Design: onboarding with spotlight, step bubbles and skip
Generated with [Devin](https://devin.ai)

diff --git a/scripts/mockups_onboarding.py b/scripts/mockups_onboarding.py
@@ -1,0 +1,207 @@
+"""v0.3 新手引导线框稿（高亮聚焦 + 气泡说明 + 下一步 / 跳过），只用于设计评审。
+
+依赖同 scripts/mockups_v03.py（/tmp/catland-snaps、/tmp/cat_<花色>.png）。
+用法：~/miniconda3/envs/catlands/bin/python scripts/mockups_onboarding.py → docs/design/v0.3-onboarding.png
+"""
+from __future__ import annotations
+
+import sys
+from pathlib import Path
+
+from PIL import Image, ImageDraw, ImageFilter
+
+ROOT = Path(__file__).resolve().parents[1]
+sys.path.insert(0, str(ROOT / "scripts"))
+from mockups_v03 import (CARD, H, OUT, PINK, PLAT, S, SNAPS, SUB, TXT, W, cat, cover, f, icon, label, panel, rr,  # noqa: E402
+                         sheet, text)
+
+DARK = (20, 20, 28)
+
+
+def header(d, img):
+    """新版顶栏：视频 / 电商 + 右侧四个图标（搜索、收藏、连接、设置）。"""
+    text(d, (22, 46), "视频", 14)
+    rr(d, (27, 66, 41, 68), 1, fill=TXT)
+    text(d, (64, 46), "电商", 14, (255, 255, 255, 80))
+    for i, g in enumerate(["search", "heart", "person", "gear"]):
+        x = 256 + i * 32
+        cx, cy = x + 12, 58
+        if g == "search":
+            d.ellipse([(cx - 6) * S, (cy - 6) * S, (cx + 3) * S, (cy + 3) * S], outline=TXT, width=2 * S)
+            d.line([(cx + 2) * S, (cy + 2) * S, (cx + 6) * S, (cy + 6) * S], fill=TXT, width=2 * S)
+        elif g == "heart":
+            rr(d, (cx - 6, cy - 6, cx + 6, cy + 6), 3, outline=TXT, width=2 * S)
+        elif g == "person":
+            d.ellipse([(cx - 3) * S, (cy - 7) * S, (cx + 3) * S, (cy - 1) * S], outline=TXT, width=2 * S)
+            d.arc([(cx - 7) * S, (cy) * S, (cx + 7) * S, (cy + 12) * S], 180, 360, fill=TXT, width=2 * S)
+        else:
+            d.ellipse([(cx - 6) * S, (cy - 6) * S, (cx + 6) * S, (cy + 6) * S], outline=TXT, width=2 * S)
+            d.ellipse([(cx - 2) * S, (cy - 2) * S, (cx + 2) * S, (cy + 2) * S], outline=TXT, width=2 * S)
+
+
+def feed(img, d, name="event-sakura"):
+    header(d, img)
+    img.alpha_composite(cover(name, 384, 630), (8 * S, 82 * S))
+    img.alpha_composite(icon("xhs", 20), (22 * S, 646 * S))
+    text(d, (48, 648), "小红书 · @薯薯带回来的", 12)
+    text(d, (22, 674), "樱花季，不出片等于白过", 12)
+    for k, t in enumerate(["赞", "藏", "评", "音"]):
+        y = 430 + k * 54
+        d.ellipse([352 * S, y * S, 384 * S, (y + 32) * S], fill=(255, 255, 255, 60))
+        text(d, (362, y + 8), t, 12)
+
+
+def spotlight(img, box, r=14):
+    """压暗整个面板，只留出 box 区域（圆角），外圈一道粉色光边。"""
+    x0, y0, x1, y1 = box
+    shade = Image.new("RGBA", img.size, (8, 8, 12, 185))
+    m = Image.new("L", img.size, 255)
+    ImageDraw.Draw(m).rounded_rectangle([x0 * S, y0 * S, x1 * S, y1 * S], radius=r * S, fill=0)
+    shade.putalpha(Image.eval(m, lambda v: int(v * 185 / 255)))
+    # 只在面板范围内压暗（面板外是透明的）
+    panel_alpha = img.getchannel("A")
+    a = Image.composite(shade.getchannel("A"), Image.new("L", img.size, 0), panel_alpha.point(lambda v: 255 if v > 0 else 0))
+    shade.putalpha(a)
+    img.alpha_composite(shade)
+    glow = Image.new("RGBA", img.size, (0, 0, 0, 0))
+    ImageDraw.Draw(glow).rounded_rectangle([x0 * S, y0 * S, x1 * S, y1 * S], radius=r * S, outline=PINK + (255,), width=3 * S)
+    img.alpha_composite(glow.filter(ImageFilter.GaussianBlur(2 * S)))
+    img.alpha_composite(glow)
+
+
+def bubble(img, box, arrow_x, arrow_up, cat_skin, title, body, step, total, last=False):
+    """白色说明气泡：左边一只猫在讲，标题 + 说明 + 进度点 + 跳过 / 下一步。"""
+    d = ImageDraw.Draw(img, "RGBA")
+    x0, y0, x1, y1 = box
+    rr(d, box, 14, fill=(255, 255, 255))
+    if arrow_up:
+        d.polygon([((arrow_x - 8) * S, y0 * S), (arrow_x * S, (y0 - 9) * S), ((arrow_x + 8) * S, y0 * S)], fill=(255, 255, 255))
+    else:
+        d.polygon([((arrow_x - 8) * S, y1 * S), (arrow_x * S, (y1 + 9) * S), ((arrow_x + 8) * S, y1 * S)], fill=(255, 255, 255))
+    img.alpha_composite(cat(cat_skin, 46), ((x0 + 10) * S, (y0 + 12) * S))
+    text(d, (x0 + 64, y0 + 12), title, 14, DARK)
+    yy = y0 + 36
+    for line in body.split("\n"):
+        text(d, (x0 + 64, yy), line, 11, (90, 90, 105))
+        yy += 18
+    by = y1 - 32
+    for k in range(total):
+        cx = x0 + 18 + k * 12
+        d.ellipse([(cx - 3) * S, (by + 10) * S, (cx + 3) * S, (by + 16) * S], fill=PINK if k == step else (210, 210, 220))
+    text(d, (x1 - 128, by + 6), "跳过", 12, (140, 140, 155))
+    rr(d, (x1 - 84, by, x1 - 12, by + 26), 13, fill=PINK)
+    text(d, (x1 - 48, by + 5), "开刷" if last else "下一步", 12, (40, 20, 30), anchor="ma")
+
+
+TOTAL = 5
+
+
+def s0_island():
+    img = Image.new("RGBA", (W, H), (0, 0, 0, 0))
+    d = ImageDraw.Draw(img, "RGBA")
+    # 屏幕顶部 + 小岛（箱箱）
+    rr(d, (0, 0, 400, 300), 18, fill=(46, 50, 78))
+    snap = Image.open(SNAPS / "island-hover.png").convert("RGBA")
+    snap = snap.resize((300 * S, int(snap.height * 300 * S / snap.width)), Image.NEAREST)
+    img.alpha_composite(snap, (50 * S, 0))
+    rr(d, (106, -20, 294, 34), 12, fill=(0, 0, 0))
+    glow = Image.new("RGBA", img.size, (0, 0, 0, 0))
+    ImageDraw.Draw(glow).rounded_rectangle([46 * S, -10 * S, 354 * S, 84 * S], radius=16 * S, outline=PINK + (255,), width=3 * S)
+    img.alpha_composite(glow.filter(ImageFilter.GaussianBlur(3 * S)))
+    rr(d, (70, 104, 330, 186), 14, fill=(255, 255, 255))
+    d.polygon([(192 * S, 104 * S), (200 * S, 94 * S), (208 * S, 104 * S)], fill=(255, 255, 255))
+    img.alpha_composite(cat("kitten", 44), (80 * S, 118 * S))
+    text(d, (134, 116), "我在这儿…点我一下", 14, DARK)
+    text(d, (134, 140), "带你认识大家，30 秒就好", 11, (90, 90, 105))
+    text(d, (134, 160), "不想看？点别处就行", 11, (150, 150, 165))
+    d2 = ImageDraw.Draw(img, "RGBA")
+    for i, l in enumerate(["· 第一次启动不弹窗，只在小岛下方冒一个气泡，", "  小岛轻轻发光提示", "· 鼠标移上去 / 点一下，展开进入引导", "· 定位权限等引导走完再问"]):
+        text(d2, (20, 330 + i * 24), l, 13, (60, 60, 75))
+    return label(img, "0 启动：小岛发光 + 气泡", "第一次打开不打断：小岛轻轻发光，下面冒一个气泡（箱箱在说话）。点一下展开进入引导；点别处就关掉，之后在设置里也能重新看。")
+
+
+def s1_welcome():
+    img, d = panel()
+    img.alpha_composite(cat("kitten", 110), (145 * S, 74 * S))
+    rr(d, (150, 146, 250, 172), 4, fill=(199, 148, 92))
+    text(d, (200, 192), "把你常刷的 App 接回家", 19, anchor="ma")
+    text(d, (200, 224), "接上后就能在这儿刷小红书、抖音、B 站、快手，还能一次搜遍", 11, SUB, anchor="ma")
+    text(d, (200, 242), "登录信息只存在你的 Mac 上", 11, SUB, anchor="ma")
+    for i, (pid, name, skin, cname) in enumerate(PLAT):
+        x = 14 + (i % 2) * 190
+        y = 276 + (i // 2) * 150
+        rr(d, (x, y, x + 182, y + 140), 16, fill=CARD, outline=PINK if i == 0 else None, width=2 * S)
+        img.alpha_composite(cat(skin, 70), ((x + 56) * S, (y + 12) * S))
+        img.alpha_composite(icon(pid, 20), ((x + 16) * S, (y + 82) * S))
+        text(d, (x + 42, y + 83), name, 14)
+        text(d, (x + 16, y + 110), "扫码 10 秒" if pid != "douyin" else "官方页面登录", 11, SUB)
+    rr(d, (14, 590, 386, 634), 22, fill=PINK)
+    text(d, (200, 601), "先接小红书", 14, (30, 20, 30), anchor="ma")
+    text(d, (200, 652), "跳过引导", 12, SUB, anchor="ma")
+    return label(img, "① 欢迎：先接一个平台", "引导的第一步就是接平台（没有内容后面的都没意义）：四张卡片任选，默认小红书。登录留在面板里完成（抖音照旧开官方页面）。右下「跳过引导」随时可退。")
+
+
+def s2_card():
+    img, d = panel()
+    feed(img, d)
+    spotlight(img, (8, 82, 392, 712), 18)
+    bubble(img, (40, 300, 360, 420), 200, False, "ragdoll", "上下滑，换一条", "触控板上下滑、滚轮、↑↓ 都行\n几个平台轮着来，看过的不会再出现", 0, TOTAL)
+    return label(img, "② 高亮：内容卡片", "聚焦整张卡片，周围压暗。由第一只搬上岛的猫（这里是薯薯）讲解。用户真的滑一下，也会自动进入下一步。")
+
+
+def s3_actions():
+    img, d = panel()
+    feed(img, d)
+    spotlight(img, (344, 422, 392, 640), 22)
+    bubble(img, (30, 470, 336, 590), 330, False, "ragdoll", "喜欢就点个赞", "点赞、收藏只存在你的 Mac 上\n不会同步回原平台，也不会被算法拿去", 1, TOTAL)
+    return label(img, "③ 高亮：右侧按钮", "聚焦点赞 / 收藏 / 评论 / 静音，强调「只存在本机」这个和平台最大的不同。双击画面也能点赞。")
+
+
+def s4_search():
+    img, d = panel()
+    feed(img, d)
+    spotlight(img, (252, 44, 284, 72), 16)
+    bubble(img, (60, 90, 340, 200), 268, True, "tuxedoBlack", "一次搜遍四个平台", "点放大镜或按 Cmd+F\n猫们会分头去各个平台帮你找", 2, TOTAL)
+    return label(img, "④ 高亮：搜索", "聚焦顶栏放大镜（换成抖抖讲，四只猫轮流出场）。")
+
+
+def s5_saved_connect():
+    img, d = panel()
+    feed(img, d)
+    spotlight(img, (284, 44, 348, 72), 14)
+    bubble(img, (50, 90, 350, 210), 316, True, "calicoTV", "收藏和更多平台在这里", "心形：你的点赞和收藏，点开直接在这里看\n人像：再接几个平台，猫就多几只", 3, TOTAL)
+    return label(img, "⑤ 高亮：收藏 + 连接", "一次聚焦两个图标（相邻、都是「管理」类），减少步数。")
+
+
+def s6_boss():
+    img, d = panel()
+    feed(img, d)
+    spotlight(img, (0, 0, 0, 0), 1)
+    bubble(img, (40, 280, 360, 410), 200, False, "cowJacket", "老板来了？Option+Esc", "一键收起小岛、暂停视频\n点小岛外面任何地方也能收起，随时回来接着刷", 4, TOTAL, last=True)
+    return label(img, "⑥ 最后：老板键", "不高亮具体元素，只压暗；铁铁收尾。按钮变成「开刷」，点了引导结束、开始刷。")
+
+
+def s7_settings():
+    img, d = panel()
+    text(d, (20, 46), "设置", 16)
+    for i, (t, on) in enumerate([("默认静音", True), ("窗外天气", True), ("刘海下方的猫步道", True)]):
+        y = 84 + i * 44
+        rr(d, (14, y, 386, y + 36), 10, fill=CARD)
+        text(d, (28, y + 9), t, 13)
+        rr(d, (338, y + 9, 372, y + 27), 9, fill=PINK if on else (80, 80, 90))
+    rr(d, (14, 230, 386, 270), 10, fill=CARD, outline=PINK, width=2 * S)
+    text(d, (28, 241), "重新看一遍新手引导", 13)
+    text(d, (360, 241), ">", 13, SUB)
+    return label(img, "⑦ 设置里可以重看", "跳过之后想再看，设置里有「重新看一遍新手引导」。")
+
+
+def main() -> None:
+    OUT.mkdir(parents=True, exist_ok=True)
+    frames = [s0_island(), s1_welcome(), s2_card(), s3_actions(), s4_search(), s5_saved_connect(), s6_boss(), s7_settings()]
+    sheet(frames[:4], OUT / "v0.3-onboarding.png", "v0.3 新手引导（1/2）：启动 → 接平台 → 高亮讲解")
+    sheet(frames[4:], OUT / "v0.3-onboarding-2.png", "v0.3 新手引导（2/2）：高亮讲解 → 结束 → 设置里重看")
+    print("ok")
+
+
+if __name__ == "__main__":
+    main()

..............................

Task item :: Go line by line through the entries above and tally those that hold the word "scripts"; give the tally alone.

Problem solution :: 4